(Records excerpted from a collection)
☆ ☆ ☆

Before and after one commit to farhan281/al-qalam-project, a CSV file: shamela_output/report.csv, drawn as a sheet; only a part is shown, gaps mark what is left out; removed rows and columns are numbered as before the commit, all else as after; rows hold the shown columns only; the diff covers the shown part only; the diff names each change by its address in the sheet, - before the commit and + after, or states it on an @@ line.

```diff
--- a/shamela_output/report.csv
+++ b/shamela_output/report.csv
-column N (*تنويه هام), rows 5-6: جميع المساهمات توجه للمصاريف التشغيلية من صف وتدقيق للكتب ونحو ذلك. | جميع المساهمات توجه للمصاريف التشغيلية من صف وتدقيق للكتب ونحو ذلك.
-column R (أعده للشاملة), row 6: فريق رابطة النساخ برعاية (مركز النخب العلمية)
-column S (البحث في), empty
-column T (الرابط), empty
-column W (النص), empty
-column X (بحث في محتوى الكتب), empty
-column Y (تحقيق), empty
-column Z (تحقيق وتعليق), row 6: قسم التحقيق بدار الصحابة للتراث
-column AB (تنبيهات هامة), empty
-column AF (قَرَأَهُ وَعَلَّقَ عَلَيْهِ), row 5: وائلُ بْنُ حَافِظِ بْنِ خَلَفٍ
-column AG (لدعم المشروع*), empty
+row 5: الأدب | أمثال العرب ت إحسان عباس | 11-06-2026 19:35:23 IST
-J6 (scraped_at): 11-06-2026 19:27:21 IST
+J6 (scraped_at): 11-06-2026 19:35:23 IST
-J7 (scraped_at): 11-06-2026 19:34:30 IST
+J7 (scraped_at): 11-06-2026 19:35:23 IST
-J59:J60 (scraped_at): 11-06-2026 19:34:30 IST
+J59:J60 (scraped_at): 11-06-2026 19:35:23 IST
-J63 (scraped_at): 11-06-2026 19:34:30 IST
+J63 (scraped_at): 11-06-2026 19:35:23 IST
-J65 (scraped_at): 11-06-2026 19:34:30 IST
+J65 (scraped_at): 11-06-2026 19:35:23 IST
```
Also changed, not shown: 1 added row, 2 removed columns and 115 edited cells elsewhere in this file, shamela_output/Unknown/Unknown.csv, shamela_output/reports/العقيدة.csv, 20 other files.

☆ ☆ ☆

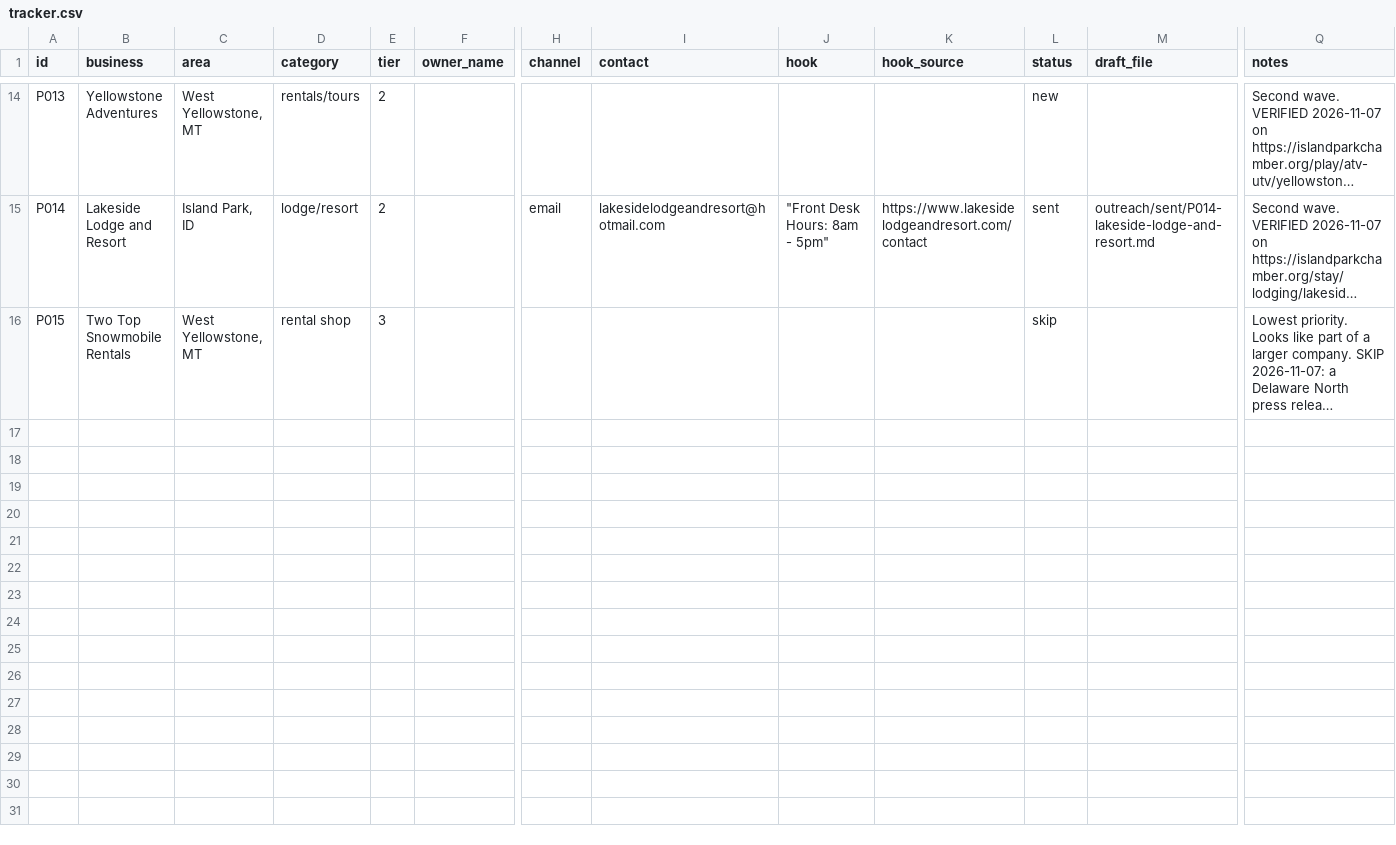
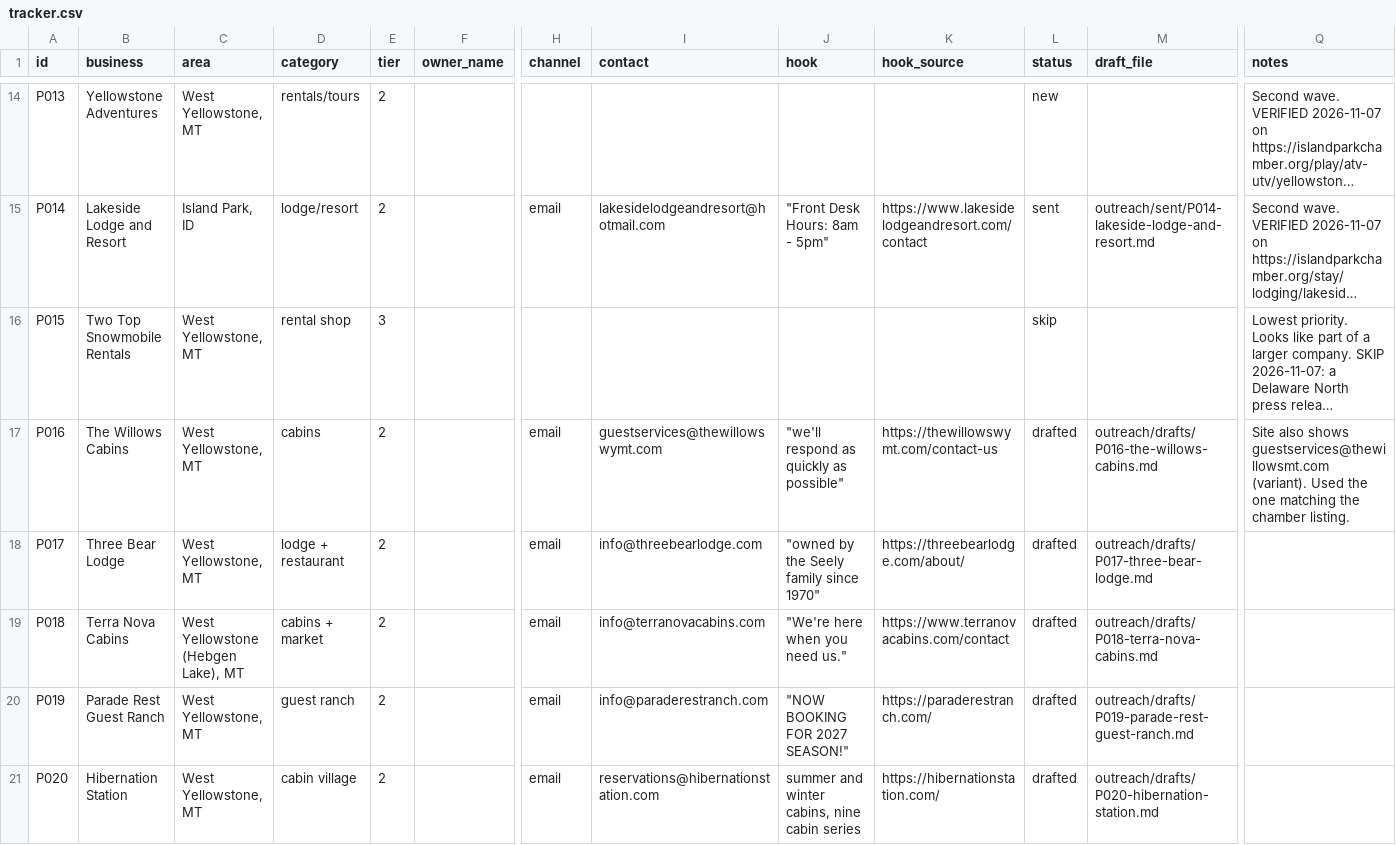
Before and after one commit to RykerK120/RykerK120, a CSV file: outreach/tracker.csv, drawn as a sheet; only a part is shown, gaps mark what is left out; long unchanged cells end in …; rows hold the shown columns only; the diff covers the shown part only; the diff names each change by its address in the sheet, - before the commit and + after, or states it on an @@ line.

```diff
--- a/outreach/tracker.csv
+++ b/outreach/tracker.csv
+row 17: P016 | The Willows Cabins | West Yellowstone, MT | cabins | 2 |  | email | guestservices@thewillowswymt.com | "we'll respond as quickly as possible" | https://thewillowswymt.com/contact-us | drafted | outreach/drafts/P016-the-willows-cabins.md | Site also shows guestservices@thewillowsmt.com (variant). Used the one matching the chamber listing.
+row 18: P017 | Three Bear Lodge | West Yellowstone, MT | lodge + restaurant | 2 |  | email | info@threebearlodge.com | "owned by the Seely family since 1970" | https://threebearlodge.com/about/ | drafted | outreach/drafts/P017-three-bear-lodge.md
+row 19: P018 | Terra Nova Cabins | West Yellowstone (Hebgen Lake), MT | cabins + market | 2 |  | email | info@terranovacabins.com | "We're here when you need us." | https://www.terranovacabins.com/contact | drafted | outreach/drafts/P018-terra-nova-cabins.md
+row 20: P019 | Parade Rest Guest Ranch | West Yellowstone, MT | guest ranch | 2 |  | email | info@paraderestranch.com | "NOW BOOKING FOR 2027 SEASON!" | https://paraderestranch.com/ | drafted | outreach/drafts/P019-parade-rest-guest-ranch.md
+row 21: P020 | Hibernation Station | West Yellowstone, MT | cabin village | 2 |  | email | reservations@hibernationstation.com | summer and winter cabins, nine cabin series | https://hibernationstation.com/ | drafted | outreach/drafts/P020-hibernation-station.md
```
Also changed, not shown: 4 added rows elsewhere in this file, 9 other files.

☆ ☆ ☆

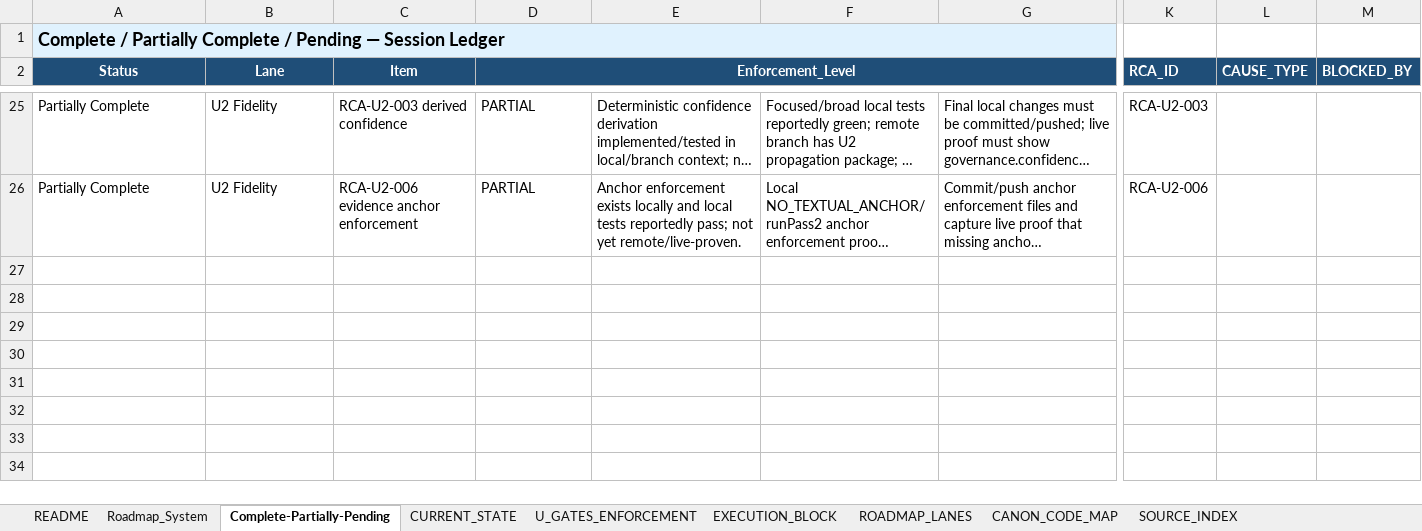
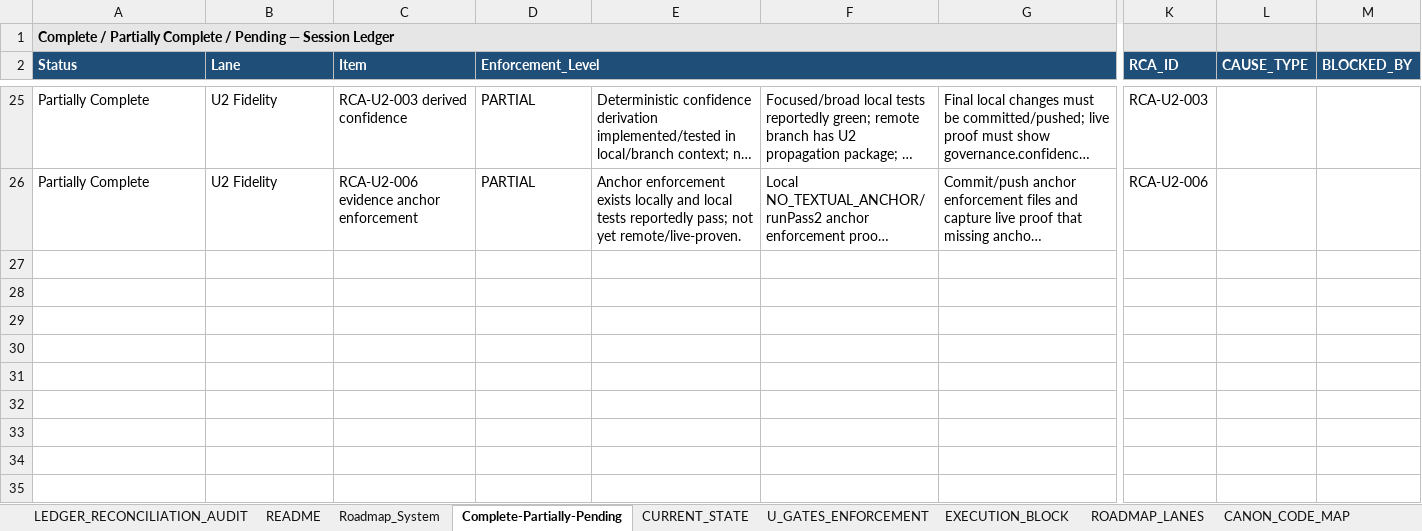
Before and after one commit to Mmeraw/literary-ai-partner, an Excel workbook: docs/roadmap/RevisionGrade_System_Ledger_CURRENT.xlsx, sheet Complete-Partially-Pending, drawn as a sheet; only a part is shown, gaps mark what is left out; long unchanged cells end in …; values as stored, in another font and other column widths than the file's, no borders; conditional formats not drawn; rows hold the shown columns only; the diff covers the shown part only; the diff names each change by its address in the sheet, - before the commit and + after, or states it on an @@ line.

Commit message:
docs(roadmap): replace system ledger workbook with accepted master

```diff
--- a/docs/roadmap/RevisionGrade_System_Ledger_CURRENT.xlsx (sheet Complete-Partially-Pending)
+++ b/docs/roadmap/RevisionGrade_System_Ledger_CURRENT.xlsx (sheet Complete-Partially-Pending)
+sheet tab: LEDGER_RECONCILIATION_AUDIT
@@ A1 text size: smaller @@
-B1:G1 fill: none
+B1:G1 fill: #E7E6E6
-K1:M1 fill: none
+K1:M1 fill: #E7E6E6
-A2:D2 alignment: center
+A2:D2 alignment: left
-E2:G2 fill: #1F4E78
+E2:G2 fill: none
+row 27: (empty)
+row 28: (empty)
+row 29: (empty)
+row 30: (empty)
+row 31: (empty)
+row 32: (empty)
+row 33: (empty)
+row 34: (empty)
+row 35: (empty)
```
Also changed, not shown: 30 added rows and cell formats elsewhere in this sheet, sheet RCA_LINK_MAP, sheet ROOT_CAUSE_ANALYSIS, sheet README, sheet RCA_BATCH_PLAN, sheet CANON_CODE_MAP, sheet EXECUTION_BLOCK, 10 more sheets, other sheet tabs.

☆ ☆ ☆

> _Your objective_: Filter by the word "this": copy every line of the data that holds it.

> _Answer section_:
Also changed, not shown: 1 added row, 2 removed columns and 115 edited cells elsewhere in this file, shamela_output/Unknown/Unknown.csv, shamela_output/reports/العقيدة.csv, 20 other files.
Also changed, not shown: 4 added rows elsewhere in this file, 9 other files.
Also changed, not shown: 30 added rows and cell formats elsewhere in this sheet, sheet RCA_LINK_MAP, sheet ROOT_CAUSE_ANALYSIS, sheet README, sheet RCA_BATCH_PLAN, sheet CANON_CODE_MAP, sheet EXECUTION_BLOCK, 10 more sheets, other sheet tabs.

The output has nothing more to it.